■ TASK TO COMPLETE ■
Your answer must consist of every line from the data below that includes the word "https".

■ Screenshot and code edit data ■
++++++++

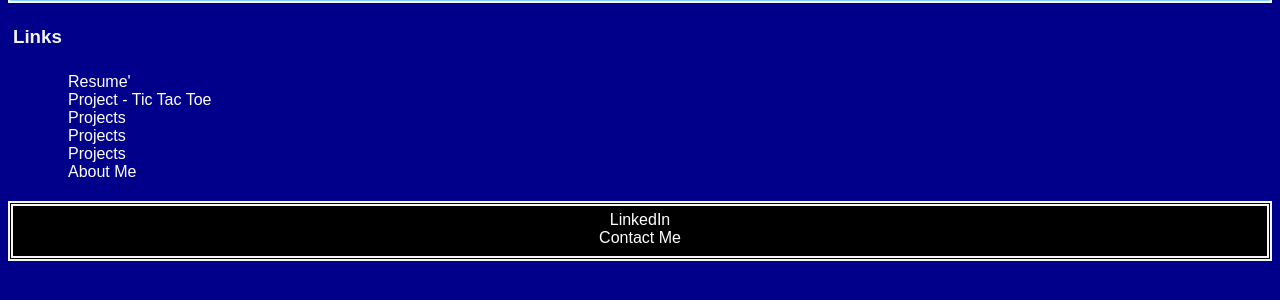
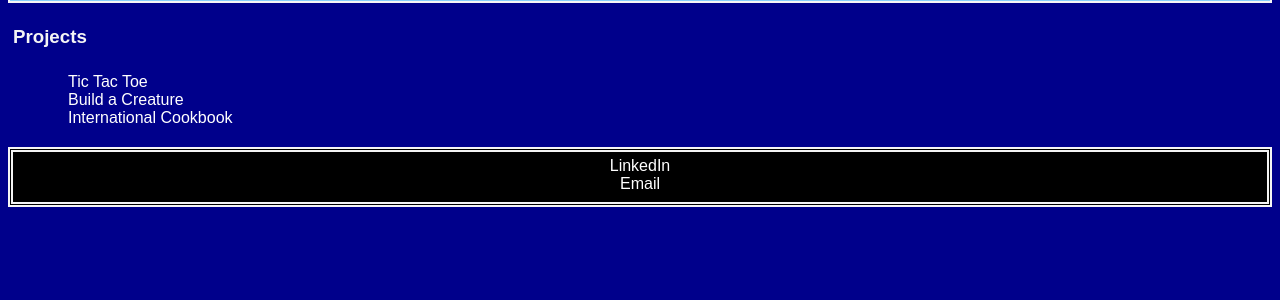
Before and after one commit to mgboiler2020/portfolio, a plain HTML site: page index.html in a window 1280 px wide. Shown: the part 186-486 px from the top of the page. Drawn offline with Linux system fonts and the light colour scheme.

Commit message:
updated
updated

```diff
--- a/index.html
+++ b/index.html
@@ -13,22 +13,21 @@
 
 
         <div>
-        <h3>Links</h3>
+        <h3>Projects</h3>
         <ul>
-          <li><a href="#">Resume'</a></li>
-          <li><a href="https://mgboiler2020.github.io">Project - Tic Tac Toe</a></li>
-          <li><a href="#">Projects</a></li>
-          <li><a href="#">Projects</a></li>
-          <li><a href="#">Projects</a></li>
-          <li><a href="#">About Me</a></li>
+          <li><a href="https://mgboiler2020.github.io">Tic Tac Toe</a></li>
+          <li><a href="https://build-a-creature.herokuapp.com/users">Build a Creature</a></li>
+          <li><a href="http://moh_recipes.surge.sh/">International Cookbook</a></li>
+
+
         </ul>
         </div>
 
   </body>
   <footer>
 
-    <a href="#">LinkedIn</a>
-    <a href="#">Contact Me</a>
+    <a href="http:linkedin.com/in/matthew-guffy-3ab670ab">LinkedIn</a>
+    <a href="mailto:mattg.guffy@gmail.com">Email</a>
 
   </footer>
 </html>
```
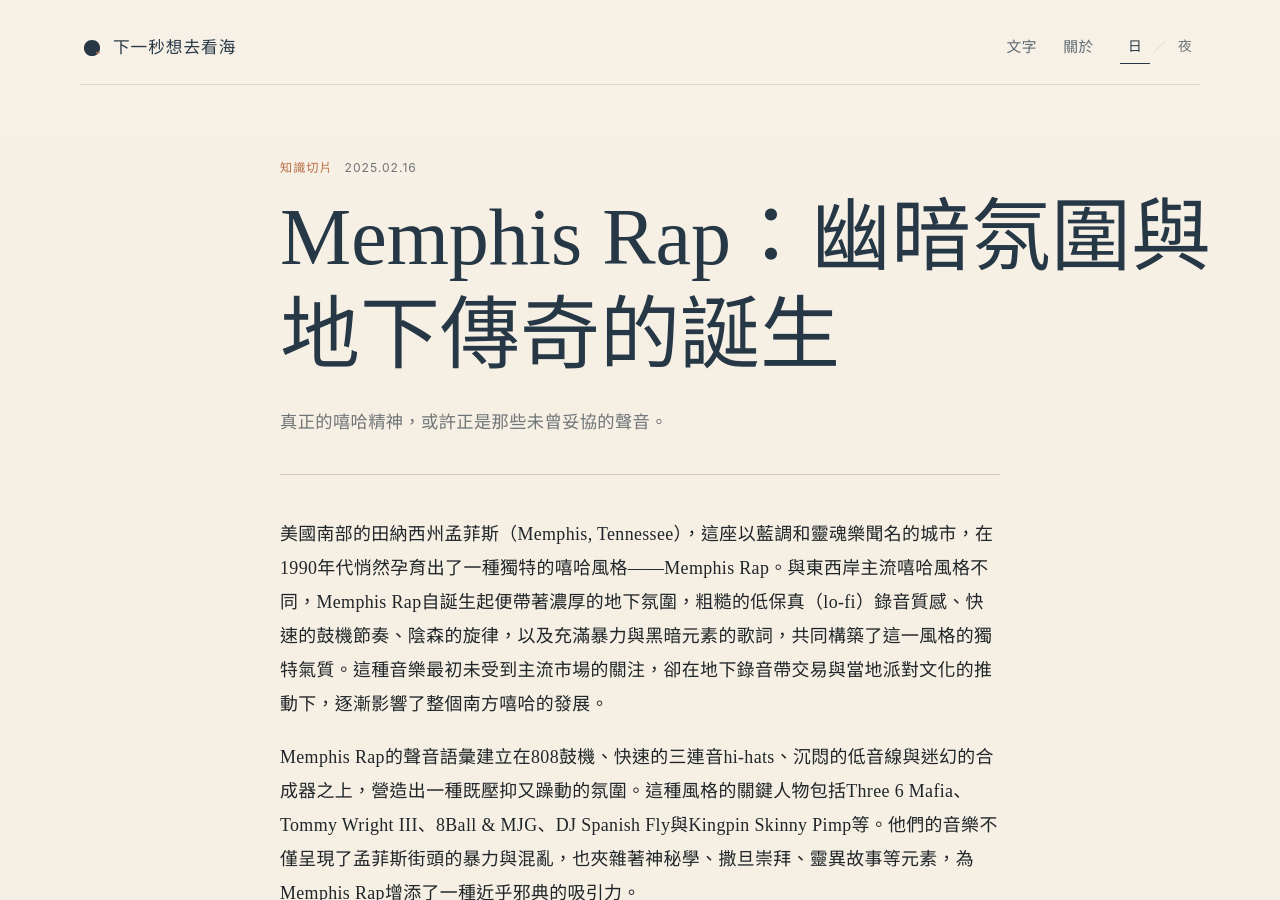
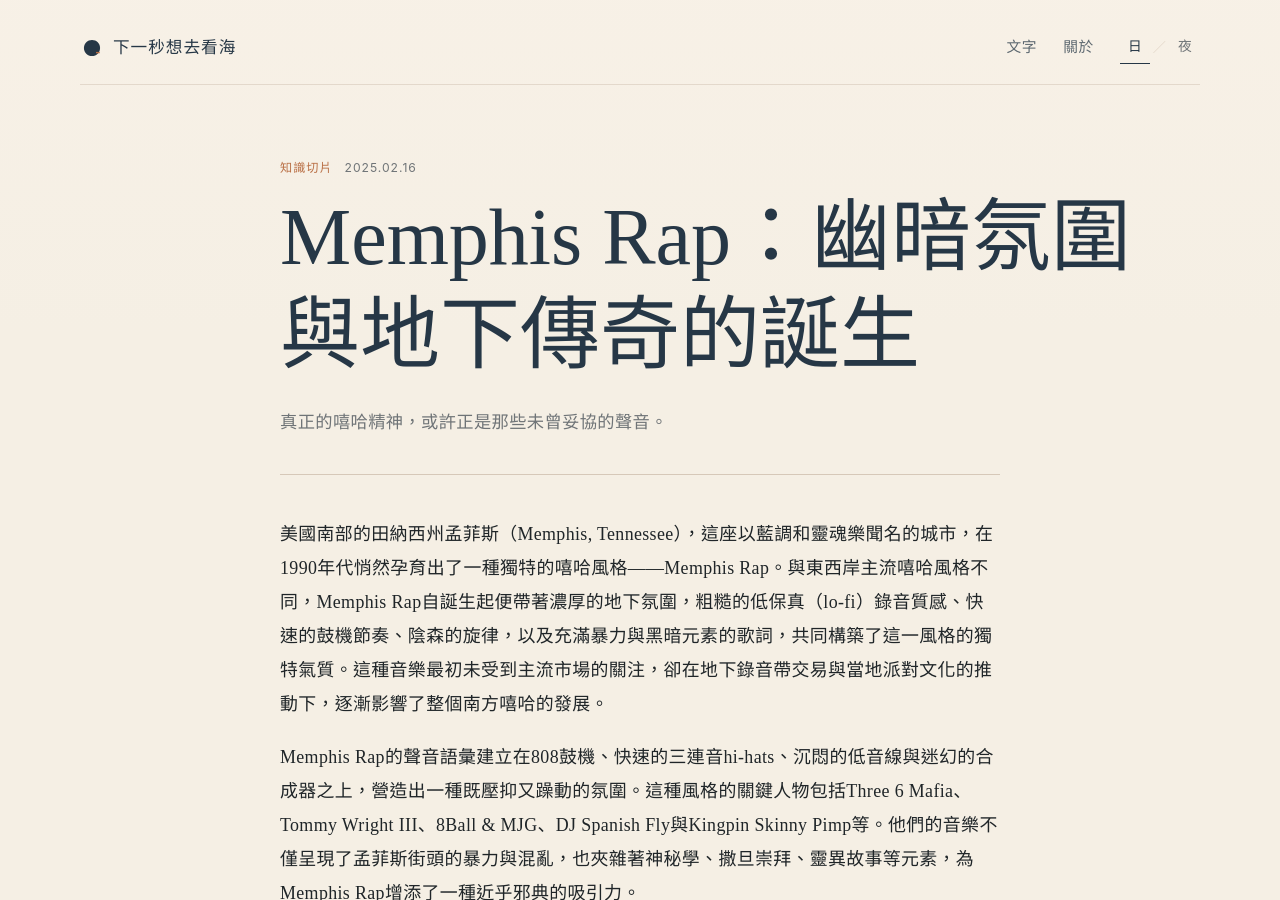
Before and after one commit to angzeli/next-second-sea, a Jekyll site: the page built from _posts/2025-02-16-memphis-rap.md, in a window 1280 px wide and 900 px high. Built offline with Jekyll 4.4.1, drawn with Linux system fonts in a browser that asks for light colours.

```diff
--- a/_posts/2025-02-16-memphis-rap.md
+++ b/_posts/2025-02-16-memphis-rap.md
@@ -2,8 +2,8 @@
 layout: post
 title: "Memphis Rap：幽暗氛圍與地下傳奇的誕生"
 title_lines:
-  - Memphis Rap：幽暗氛圍與
-  - 地下傳奇的誕生
+  - Memphis Rap：幽暗氛圍
+  - 與地下傳奇的誕生
 date: 2025-02-16
 category: 知識切片
 tags: [嘻哈, 知識]
```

++++++++

■ RESPONSE AREA ■
-          <li><a href="https://mgboiler2020.github.io">Project - Tic Tac Toe</a></li>
+          <li><a href="https://mgboiler2020.github.io">Tic Tac Toe</a></li>
+          <li><a href="https://build-a-creature.herokuapp.com/users">Build a Creature</a></li>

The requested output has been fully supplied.